Time auditing techniques for personal and professional excellence
According to the globally acclaimed management thinker, Peter Drucker,
“Time is the scarcest resource and unless it is managed, nothing else
can be managed”.
Today, time management practices are widely applied by managers. But
only a few of them undertake “time auditing techniques” aimed at
improving time management practices, on a continuous basis.
Time auditing means a review of how you have utilised your time for
the day? whether you have utilised effectively or not? What proportion
of your time was spent on very useful and productive activities? What
proportion of your time was spent on unproductive activities?
The best time to undertake a time audit is delta time. Do you wonder
before you retire to bed where the day has gone?
Adopting a constant self questioning attitude on your time management
practices towards the end of the day will help you to discover
improvements in time management. Time auditing will help you to achieve

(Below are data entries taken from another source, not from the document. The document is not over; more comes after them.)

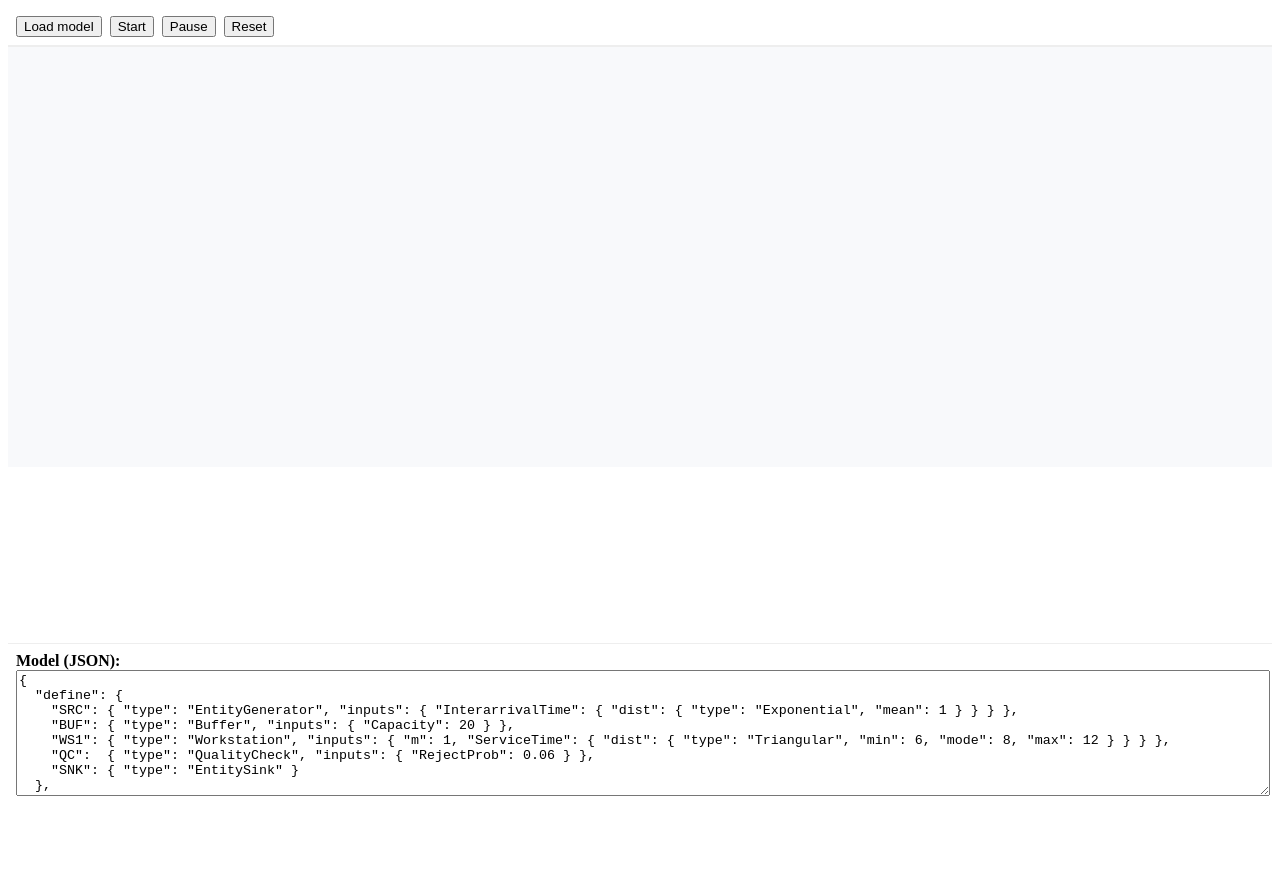
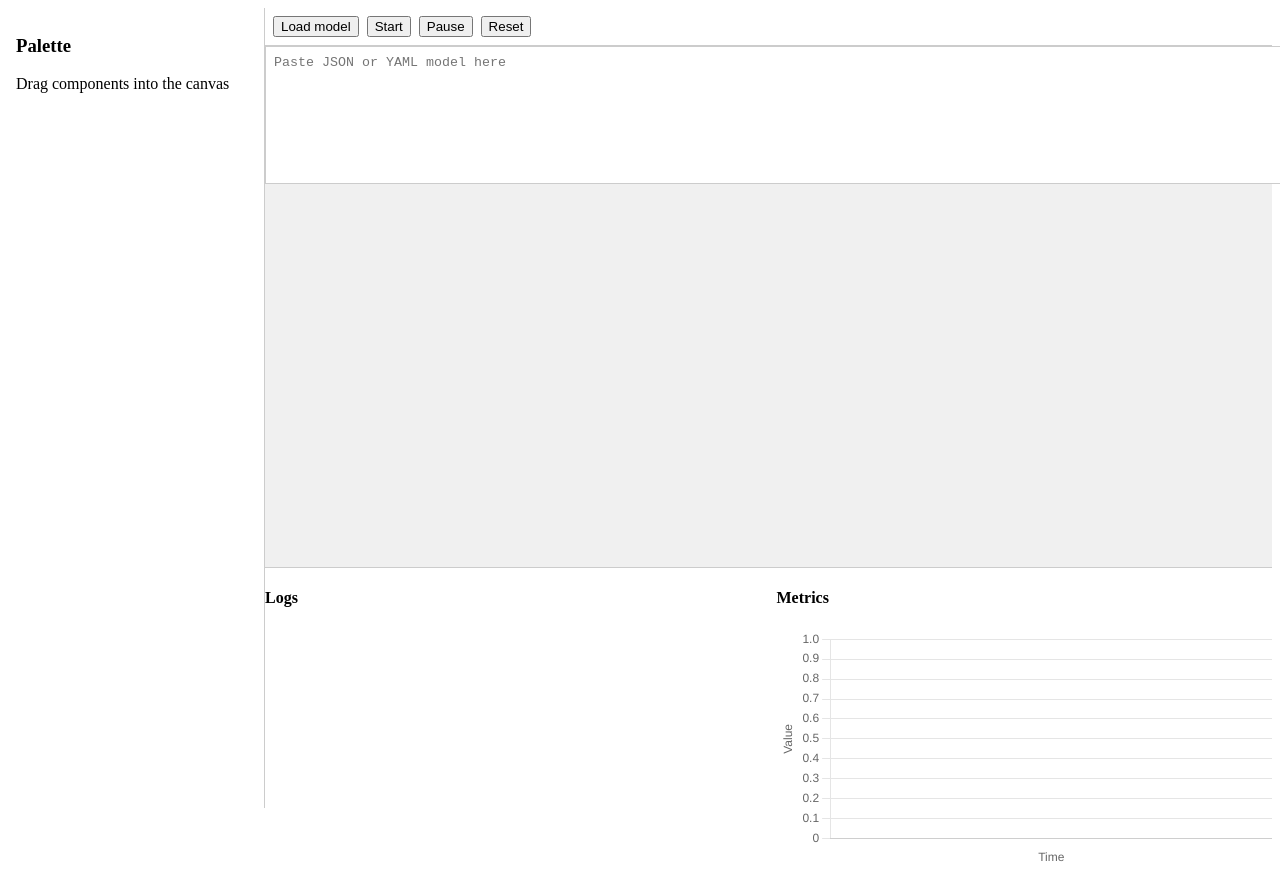
Before and after one commit to sebekkuz/des, a React (Vite) app in the folder frontend/: page / in a window 1280 px wide. Before the commit the page ends 816 px from the top, so only its background shows below. Built offline with nearby package versions, Linux system fonts and the light colour scheme; no server answers.

Commit message:
Add files via upload

```diff
--- a/frontend/src/App.tsx
+++ b/frontend/src/App.tsx
@@ -1,55 +1,147 @@
-// frontend/src/App.tsx
-import React, { useEffect } from "react";
-import Toolbar from "./components/Toolbar";
-import Canvas2D from "./components/Canvas2D";
-import { useModelStore } from "./lib/store";
+import React, { useEffect, useRef, useState } from 'react';
+import { Canvas } from '@react-three/fiber';
+import OutputPanel from './components/OutputPanel';
 
-export default function App() {
-  const setComponents = useModelStore(s => s.setComponents);
-  const setSim = useModelStore(s => s.setSim);
+// Backend URLs are provided via Vite env variables
+const HTTP_URL = import.meta.env.VITE_BACKEND_HTTP_URL || '';
+const WS_URL = import.meta.env.VITE_BACKEND_WS_URL || '';
 
+const App: React.FC = () => {
+  const [modelText, setModelText] = useState('');
+  const [logs, setLogs] = useState<string[]>([]);
+  const [metrics, setMetrics] = useState<{ name: string; t: number; v: number }[]>([]);
+  const wsRef = useRef<WebSocket | null>(null);
+
+  // Initialize WebSocket connection
   useEffect(() => {
-    const url = import.meta.env.VITE_BACKEND_WS_URL;
-    const ws = new WebSocket(url);
-    ws.onopen = () => console.log("[WS] open");
-    ws.onclose = () => console.log("[WS] close");
-    ws.onmessage = (ev) => {
-      const msg = JSON.parse(ev.data);
-      if (msg.type === "STATE") {
-        if (msg.components) setComponents(msg.components);
-        setSim({ running: !!msg.running, t: msg.simTime });
+    if (!WS_URL) return;
+    const ws = new WebSocket(WS_URL);
+    wsRef.current = ws;
+    ws.onopen = () => {
+      console.log('[WS] open');
+    };
+    ws.onmessage = (event) => {
+      try {
+        const msg = JSON.parse(event.data);
+        if (msg.type === 'STATE') {
+          // handle state if needed
+        } else if (msg.type === 'LOG') {
+          setLogs((prev) => [...prev, `[${new Date(msg.at).toLocaleTimeString()}] ${msg.msg}`].slice(-200));
+        } else if (msg.type === 'METRIC') {
+          // append metrics series; assume series is an array of {name,t,v}
+          if (msg.series) {
+            setMetrics((prev) => [...prev, ...msg.series].slice(-500));
+          }
+        }
+      } catch (err) {
+        console.error('WS parse error', err);
       }
-      if (msg.type === "ERROR") console.error("[SIM ERROR]", msg.msg);
-      if (msg.type === "LOG") console.log("[SIM LOG]", msg.msg);
     };
-    return () => ws.close();
-  }, [setComponents, setSim]);
+    ws.onclose = () => {
+      console.log('[WS] close');
+    };
+    return () => {
+      ws.close();
+    };
+  }, []);
+
+  // Helper to call backend REST endpoints
+  const callApi = async (path: string, body?: any) => {
+    const res = await fetch(`${HTTP_URL}${path}`, {
+      method: 'POST',
+      headers: body ? { 'Content-Type': 'application/json' } : undefined,
+      body: body ? JSON.stringify(body) : undefined,
+    });
+    if (!res.ok) {
+      const err = await res.json().catch(() => ({}));
+      throw new Error(err.error || res.statusText);
+    }
+    return res.json().catch(() => ({}));
+  };
+
+  const handleLoadModel = async () => {
+    if (!modelText.trim()) {
+      alert('Please enter a model definition');
+      return;
+    }
+    try {
+      // Post raw text; backend loader handles JSON/YAML
+      const res = await fetch(`${HTTP_URL}/api/load`, {
+        method: 'POST',
+        headers: { 'Content-Type': 'text/plain' },
+        body: modelText,
+      });
+      if (!res.ok) {
+        const data = await res.json().catch(() => ({}));
+        throw new Error(data.error || res.statusText);
+      }
+      alert('Model loaded ✔');
+      setLogs((prev) => [...prev, 'Model loaded'].slice(-200));
+    } catch (err: any) {
+      alert(`Load failed: ${err.message}`);
+    }
+  };
+
+  const handleStart = async () => {
+    try {
+      await callApi('/api/start');
+    } catch (err: any) {
+      alert(`Start failed: ${err.message}`);
+    }
+  };
+  const handlePause = async () => {
+    try {
+      await callApi('/api/pause');
+    } catch (err: any) {
+      alert(`Pause failed: ${err.message}`);
+    }
+  };
+  const handleReset = async () => {
+    try {
+      await callApi('/api/reset');
+      setLogs([]);
+      setMetrics([]);
+    } catch (err: any) {
+      alert(`Reset failed: ${err.message}`);
+    }
+  };
 
   return (
-    <div style={{ height: "100vh", display: "flex", flexDirection: "column" }}>
-      <Toolbar />
-      <div style={{ flex: 1, borderTop: "1px solid #eee" }}>
-        <Canvas2D />
+    <div style={{ display: 'flex', height: '100vh' }}>
+      {/* Sidebar palette */}
+      <div style={{ width: '240px', borderRight: '1px solid #ccc', padding: '0.5rem' }}>
+        <h3>Palette</h3>
+        <p>Drag components into the canvas</p>
+        {/* In this simplified version, palette is static */}
       </div>
-      <div style={{ padding: 8, borderTop: "1px solid #eee" }}>
-        <b>Model (JSON):</b>
-        <textarea id="model-editor" rows={8} style={{ width: "100%" }} defaultValue={`{
-  "define": {
-    "SRC": { "type": "EntityGenerator", "inputs": { "InterarrivalTime": { "dist": { "type": "Exponential", "mean": 1 } } } },
-    "BUF": { "type": "Buffer", "inputs": { "Capacity": 20 } },
-    "WS1": { "type": "Workstation", "inputs": { "m": 1, "ServiceTime": { "dist": { "type": "Triangular", "min": 6, "mode": 8, "max": 12 } } } },
-    "QC":  { "type": "QualityCheck", "inputs": { "RejectProb": 0.06 } },
-    "SNK": { "type": "EntitySink" }
-  },
-  "links": [
-    { "from": "SRC", "to": "BUF" },
-    { "from": "BUF", "to": "WS1" },
-    { "from": "WS1", "to": "QC" },
-    { "from": "QC",  "to": "SNK" }
-  ],
-  "globals": { "rng": { "seed": 123 }, "stopCondition": { "time": 300 } }
-}`} />
+      {/* Main content */}
+      <div style={{ flex: 1, display: 'flex', flexDirection: 'column' }}>
+        {/* Toolbar */}
+        <div style={{ padding: '0.5rem', borderBottom: '1px solid #ccc', display: 'flex', gap: '0.5rem' }}>
+          <button onClick={handleLoadModel}>Load model</button>
+          <button onClick={handleStart}>Start</button>
+          <button onClick={handlePause}>Pause</button>
+          <button onClick={handleReset}>Reset</button>
+        </div>
+        {/* Model text input */}
+        <textarea
+          placeholder="Paste JSON or YAML model here"
+          value={modelText}
+          onChange={(e) => setModelText(e.target.value)}
+          rows={8}
+          style={{ width: '100%', fontFamily: 'monospace', resize: 'vertical', padding: '0.5rem', border: '1px solid #ccc' }}
+        />
+        {/* 3D Canvas placeholder */}
+        <div style={{ flex: 1, background: '#f0f0f0' }}>
+          {/* Placeholder for 3D canvas or 2D canvas; we leave empty since focus is on metrics/logs */}
+        </div>
+        {/* Output panel */}
+        <div style={{ height: '240px', borderTop: '1px solid #ccc' }}>
+          <OutputPanel logs={logs} metrics={metrics} />
+        </div>
       </div>
     </div>
   );
-}
+};
+
+export default App;
--- a/frontend/src/components/OutputPanel.tsx
+++ b/frontend/src/components/OutputPanel.tsx
@@ -1,41 +1,63 @@
-
 import React from 'react';
-import { HTTP_URL } from '../lib/config';
 import { Line } from 'react-chartjs-2';
 import {
-  Chart as ChartJS, LineElement, PointElement, LinearScale, TimeScale, CategoryScale, Tooltip, Legend
+  Chart as ChartJS,
+  LineElement,
+  PointElement,
+  CategoryScale,
+  LinearScale,
+  Legend,
+  Tooltip,
 } from 'chart.js';
 
-ChartJS.register(LineElement, PointElement, LinearScale, TimeScale, CategoryScale, Tooltip, Legend);
+ChartJS.register(LineElement, PointElement, CategoryScale, LinearScale, Legend, Tooltip);
 
-type Pt = { name:string, t:number, v:number };
-export default function OutputPanel({ logs, metrics }:{ logs:string[], metrics:Pt[] }) {
-  const mk = (name:string) => metrics.filter(m => m.name === name).map(m => ({ x:m.t, y:m.v }));
-  const data = {
-    labels: mk('throughput_cum').map(p => p.x),
+interface OutputPanelProps {
+  logs: string[];
+  metrics: { name: string; t: number; v: number }[];
+}
+
+// OutputPanel displays simulation logs and a simple line chart of metrics.
+const OutputPanel: React.FC<OutputPanelProps> = ({ logs, metrics }) => {
+  // Prepare chart data from metrics
+  const labels = metrics.map((m) => m.t);
+  const dataValues = metrics.map((m) => m.v);
+  const chartData = {
+    labels,
     datasets: [
-      { label:'Throughput (cum)', data: mk('throughput_cum').map(p=>p.y) },
-      { label:'WIP_avg', data: mk('WIP_avg').map(p=>p.y) },
-      { label:'Util_avg', data: mk('Util_avg').map(p=>p.y) },
-      { label:'Scrap_rate', data: mk('Scrap_rate').map(p=>p.y) },
-    ]
+      {
+        label: metrics.length > 0 ? metrics[0].name : 'metric',
+        data: dataValues,
+        fill: false,
+        tension: 0.1,
+      },
+    ],
   };
-  const dl = () => { window.open(`${HTTP_URL}/api/export/metrics`, '_blank'); };
+
+  const options = {
+    responsive: true,
+    maintainAspectRatio: false,
+    plugins: {
+      legend: { display: false },
+    },
+    scales: {
+      x: { title: { display: true, text: 'Time' } },
+      y: { title: { display: true, text: 'Value' } },
+    },
+  } as const;
+
   return (
-    <div style={{ display:'grid', gridTemplateColumns:'1fr 1fr', gap:8, padding:8, height: 300 }}>
-      <div style={{ border:'1px solid #eee', padding:8 }}>
-        <div style={{ display:'flex', alignItems:'center', justifyContent:'space-between' }}>
-          <b>Metrics</b>
-          <button onClick={dl}>Export CSV</button>
-        </div>
-        <div>
-          <Line data={data as any} options={{ responsive:true, animation:false, plugins:{ legend:{ display:true } }, scales:{ x:{ display:true }, y:{ display:true } } }} />
-        </div>
+    <div style={{ display: 'flex', height: '100%' }}>
+      <div style={{ flex: 1, paddingRight: '1rem', overflowY: 'auto' }}>
+        <h4>Logs</h4>
+        <pre style={{ whiteSpace: 'pre-wrap' }}>{logs.join('\n')}</pre>
       </div>
-      <div style={{ border:'1px solid #eee', padding:8, overflow:'auto' }}>
-        <b>Logs</b>
-        <pre style={{ fontSize:11, lineHeight:'16px' }}>{logs.join('\n')}</pre>
+      <div style={{ flex: 1, position: 'relative', height: '100%' }}>
+        <h4>Metrics</h4>
+        <Line data={chartData} options={options} />
       </div>
     </div>
   );
-}
+};
+
+export default OutputPanel;
```
Also changed, not shown: frontend/package.json (+5 -5 lines), 2 other files (tests, documents, lock files or other folders).
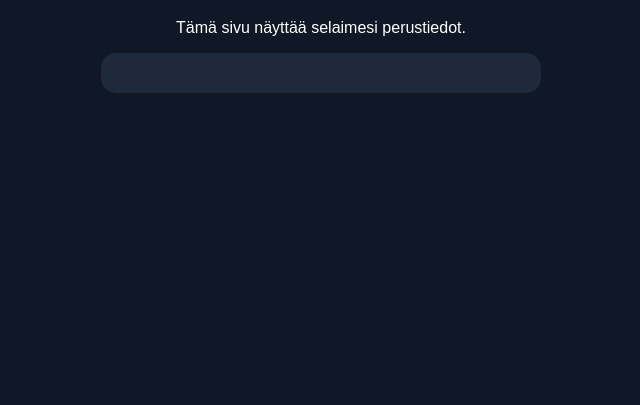
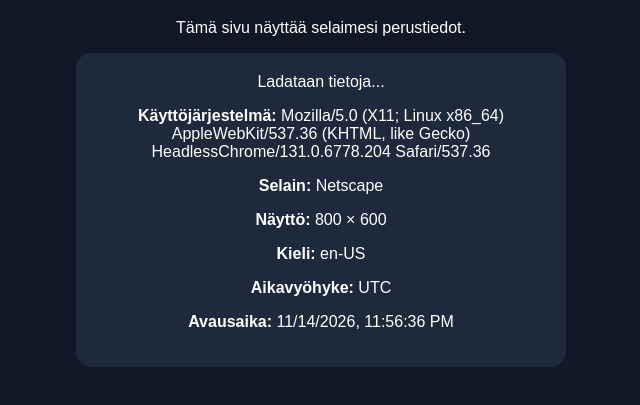
Before and after one commit to ERKKUTZ/laiteinfo, a plain HTML site: page index.html in a window 1280 px wide. Shown: the part 95-500 px from the top of the page, without its empty margins (319-959 px from the left). Drawn offline with Linux system fonts and the light colour scheme.

Commit message:
Enhance card layout and update info retrieval method
Updated layout and JavaScript logic to improve information display.

```diff
--- a/index.html
+++ b/index.html
@@ -17,30 +17,37 @@ body {
   padding: 20px;
   border-radius: 15px;
   margin: 12px auto;
-  max-width: 400px;
+  max-width: 450px;
+  overflow-wrap: anywhere;
 }
 </style>
 </head>
 <body>
 <h1>📱 Laiteinfo</h1>
 <p>Tämä sivu näyttää selaimesi perustiedot.</p>
-<div class="card" id="info"></div>
+<div class="card" id="info">Ladataan tietoja...</div>
 
 <script>
 const info = {
-  "Käyttöjärjestelmä": navigator.platform,
-  "Selain": navigator.userAgent,
+  "Käyttöjärjestelmä": navigator.userAgent,
+  "Selain": navigator.appName,
   "Näyttö": screen.width + " × " + screen.height,
   "Kieli": navigator.language,
-  "Aikavyöhyke":
-    Intl.DateTimeFormat().resolvedOptions().timeZone,
+  "Aikavyöhyke": Intl.DateTimeFormat()
+    .resolvedOptions().timeZone,
   "Avausaika": new Date().toLocaleString()
 };
 
-document.getElementById("info").innerHTML =
-  Object.entries(info).map(([key, value]) =>
-    <p><b>${key}:</b> ${value}</p>
-  ).join("");
+const container = document.getElementById("info");
+
+for (const [key, value] of Object.entries(info)) {
+  const p = document.createElement("p");
+  const b = document.createElement("b");
+  b.textContent = key + ": ";
+  p.appendChild(b);
+  p.appendChild(document.createTextNode(value));
+  container.appendChild(p);
+}
 </script>
 </body>
 </html>
```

so much more once you question the demands made on your time.
Time audit offers you two valuable insights as how to manage your
time more effectively in the future. First it helps you to identify your
plus points as well as minus points in managing your time. Secondly, it
also helps you to organise your time more effectively in the future for
your own advantage.
You can undertake a time auditing activity analysis by reviewing the
1. What proportion of the activities could have been avoided?
2. What proportion of time was spent on “minor episodes”?
3. What proportion of the time was logged as interruptions?
4. How many activities lasted longer than anticipated?
5. What proportion of the activities could have been carried out
without your active involvement?
Administration time covers time spent on clerical and routine work,
form filling, data manipulation, completion of expense returns, counter
signature of documents etc. Many of these activities could and should be
done by others.
Executive time is the time allocated for planning, exploring,
creative, thinking and deciding. The proportion of the time spent here
will account for the extent to which you add value. If you spend only a
few hours on this vital area of executive time, you have to allocate
more time for this important function.
Having performed such a time auditing exercise, you can now prepare a
time management plan for the next day. Therefore, a systematic appraisal
of your time management practices must be reviewed daily.
Have I completed all what I have planned? what went wrong? where did
I fail? How did I fail? why did I fail? Have I successfully solved the
problems of the day? Have I successfully taken the decisions for the
day? what should be my priority for tomorrow?
A systematic time audit on the above lines, on a daily basis, will
activate your mind and the brain and when you wake-up on the following
day, fresh ideas, new thoughts, new insights and new approaches will
flash in your mind to act in a dynamic fashion and make the next day and
the future days productive and profitable days.